This, however, is untrue. The Human Rights Act does not oblige British courts to bow to the decisions of Strasbourg. As the bill itself says: “A court or tribunal determining a question which has arisen in connection with a Convention right must take into account any … judgment, decision, declaration or advisory opinion of the European Court of Human Rights.”

Whilst the Old Bailey must listen to the European court it is then free to ignore it, and in doing so can preserve the principle of parliamentary sovereignty that is the central point of the British constitution (or, more accurately, the lack of constitution in written form).

What is true is that the British must (in theory) abide by the European Convention on Human Rights as a matter of international law. But as Scott also points out, repealing the Human Rights Act would not alter this fact:

What of the judgment, also mentioned by Mr Hannan, that the blanket ban on prisoners voting is an interference with their human rights? Again, it had everything to do with the European Convention but nothing whatever to do with the Human Rights Act. The prisoners could, and no doubt would, have taken their case to Strasbourg even if the Human Rights Act had never been passed.

What exactly the Tories hope to achieve by the repealing of the Human Rights Act and mooted introduction (or updating) of a British Bill of Rights is thus mysterious. Right now the details of a new Bill of Rights are obscured from us, which makes it hard to see whether it would be of any benefit.

There are also a mountain of political hurdles, not the least of which is the reliance of the Good Friday Agreement in Ireland being predicated in part on the Convention. As David Allen Green, lawyer and legal commentator, writes, surpassing all these in a hundred days seem “unlikely”.

Update: Following the above objections the Tories appear to have temporarily shelved plans to repeal the Human Rights Act, with no mention of it in the Queen’s Speech, which lays out legislation for the year ahead.

Header Image – European Court of Human Rights, Strasbourg by Nicoleon

Montage of Heck is the definitive Cobain documentary, even if it says nothing new

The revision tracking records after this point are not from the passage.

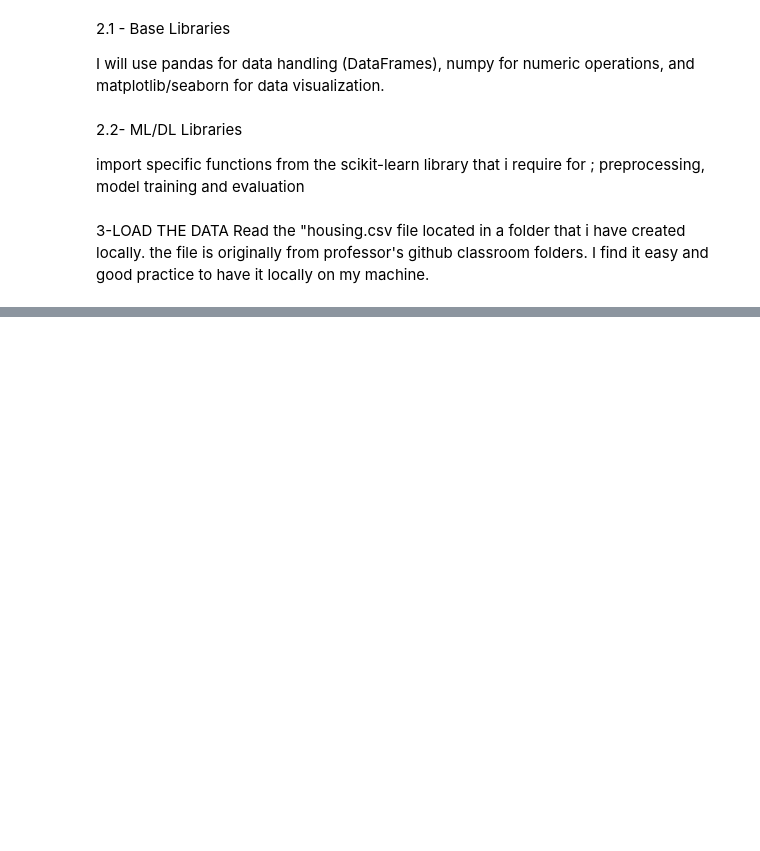
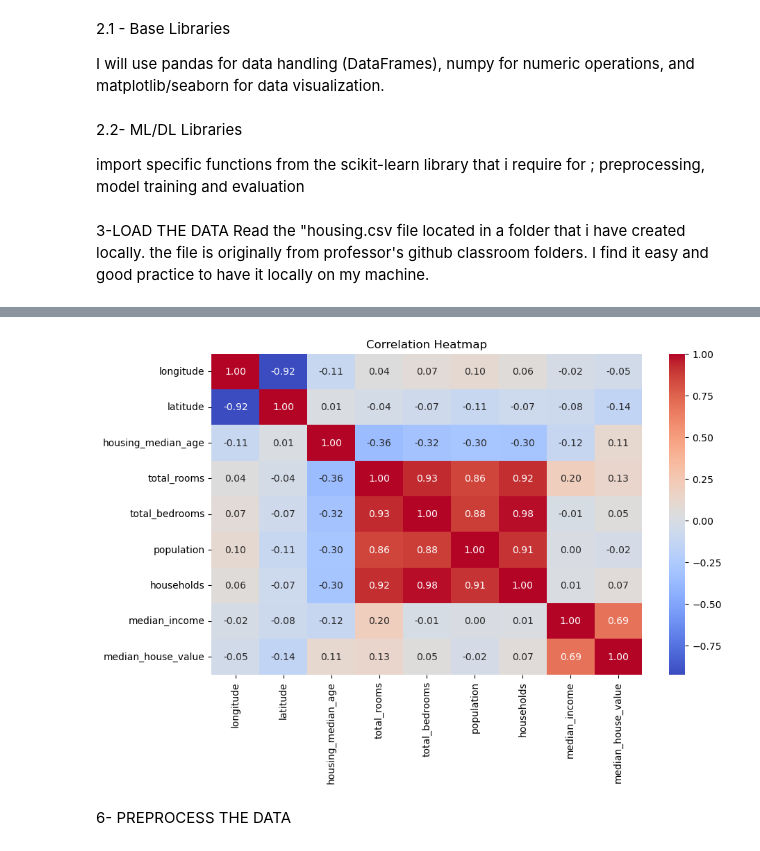
Before and after one commit to brianorina/class202505, a Jupyter notebook: EX1HousingBrian.ipynb, the cells around one changed output, grey strips where cells are left out. Cells and saved outputs as stored; diff of their text form; code cells hidden in the pictures; blank space fills up the shorter version.

```diff
--- a/EX1HousingBrian.ipynb
+++ b/EX1HousingBrian.ipynb
@@ -24,0 +167,13 @@ FileNotFoundError: [Errno 2] No such file or directory: 'housing.csv'
+# %%
+plt.figure(figsize=(10, 6))
+# Select only numeric columns for correlation calculation
+numeric_data = data.select_dtypes(include=['float64', 'int64'])
+sns.heatmap(numeric_data.corr(), annot=True, fmt='.2f', cmap='coolwarm')
+plt.title('Correlation Heatmap')
+plt.show()
+# Save the cleaned data to a new CSV file
+data.to_csv('cleaned_housing.csv', index=False)
+# %% [output]
+[figure, added]
+# %% [markdown]
+6- PREPROCESS THE DATA
```
Also changed, not shown: parts of 59 cells of this notebook.
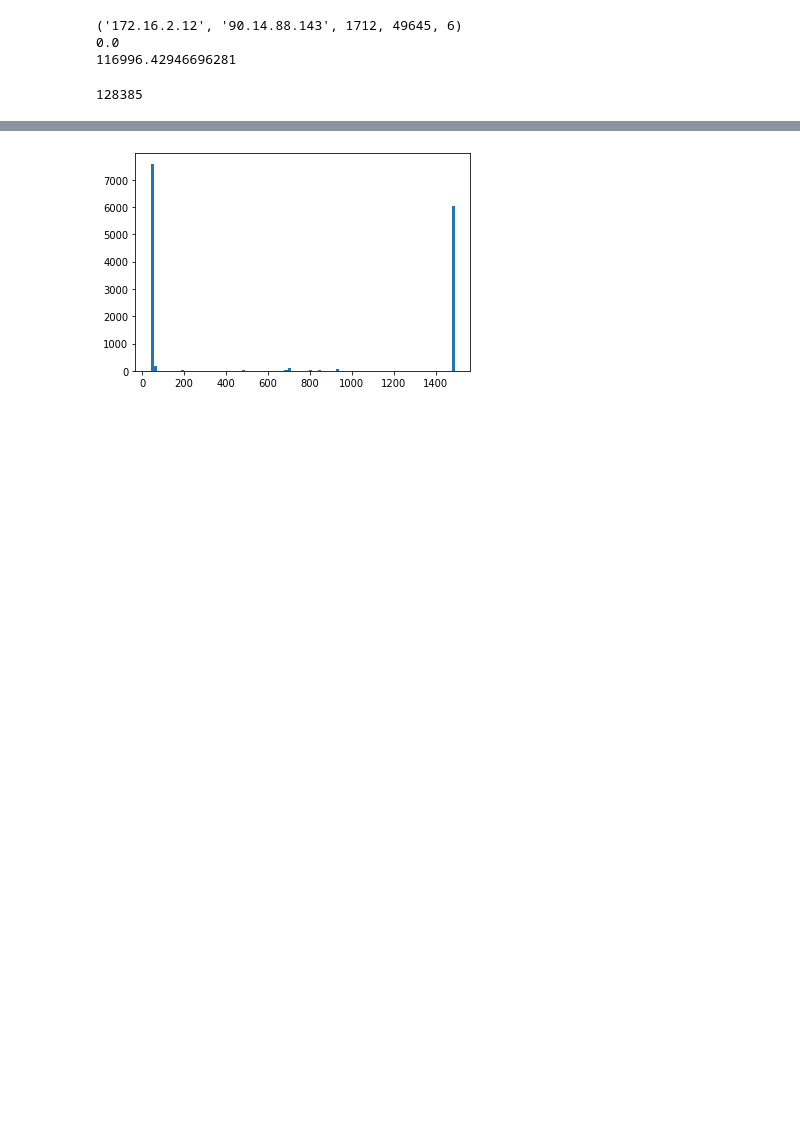
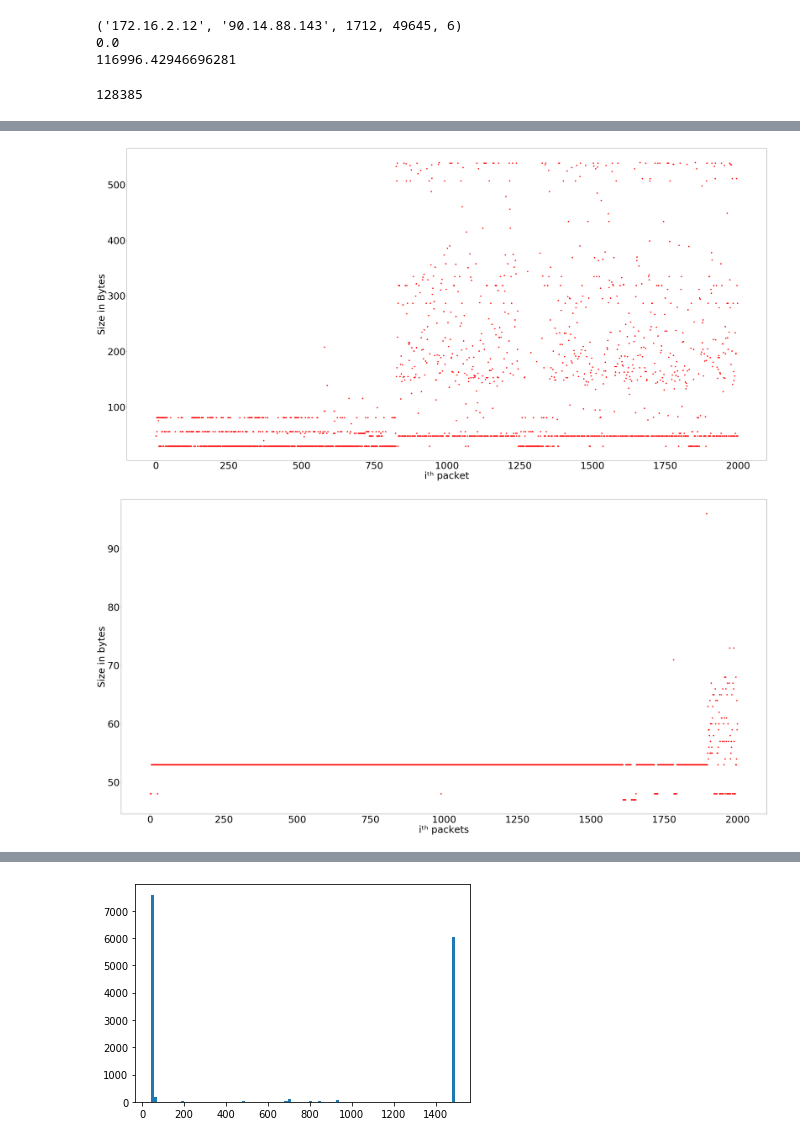
Before and after one commit to sanjayashokshetty/BotnetDetector, a Jupyter notebook: processing.ipynb, the cells around one changed output, grey strips where cells are left out. Cells and saved outputs as stored; diff of their text form; code cells hidden in the pictures; blank space fills up the shorter version.

```diff
--- a/processing.ipynb
+++ b/processing.ipynb
@@ -252,3 +248,9 @@ plotlist("nonmalpacketlen",nonmalpacketlen[:2000],"number of packets","size in b
+# %%
+plotlist("malpacketlen",malpacketlen[:2000],"iᵗʰ packet","Size in Bytes")
+plotlist("nonmalpacketlen",nonmalpacketlen[:2000],"iᵗʰ packets","Size in bytes")
+# %% [output]
+[figure, added]
+[figure, added]
 # %%
 #plottig bin size vs frequency for mal and non mal
 malflowpacketsize5sec=[]
```
Also changed, not shown: parts of 5 cells of this notebook.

Kurt Cobain Sketch, Thomas Mikael

If this documentary proves one thing, it is that everything worth saying about the musician Kurt Cobain has already been said.

This is a sad fate for the film that Cobain’s daughter Frances Bean intended as a means of emphasising the man rather than the myth that has grown since his suicide, especially when it is still the best film on the Nirvana songwriter ever created.

For the unacquainted, Montage of Heck‘s chief draw is that its creator Brett Morgen was given unprecedented access to the Cobain archive, including music demos and audio recordings of the musician talking about his life, as well as copious amounts of home video footage.

The first half of the film draws heavily on Cobain’s own view on his beginnings, and if little new is revealed about his difficult relationship with his family and alienated youth, hearing it in his own voice is pleasing and the accompanying animation is well done.

This quality is bolstered by interviews with the supporting cast, including his parents, step-mother, sister, wife Courtney Love and bandmate Krist Novoselic. (Drummer Dave Grohl’s contribution came too late in the editing process and Morgen decided not to include it, according to Rolling Stone.)

Sadly the last hour of the film is a more chequered experience. As the Facebook generation will be only too aware, home movies tend to be dreary affairs even for the subjects. The snippets of Cobain and Love’s marriage conform to this trend, though the sheer volume of the material makes one wonder if darker clips are not kicking around the archive.

The decision to end the film abruptly after Nirvana’s funereal Unplugged performance – the screen goes black with a caption announcing his death – is on the other hand tasteful and apt, relieving the audience of another half hour of comment around his demise.

Newcomers to Cobain should consider Montage of Heck an obligatory stop, with the film outranking earlier rivals by some margin. But old fans will not find anything new here. After two hours Cobain still comes across as damaged and compelling as ever, and his suicide seems no less inevitable.

Header Image – Kurt Cobain by Thomas Mikael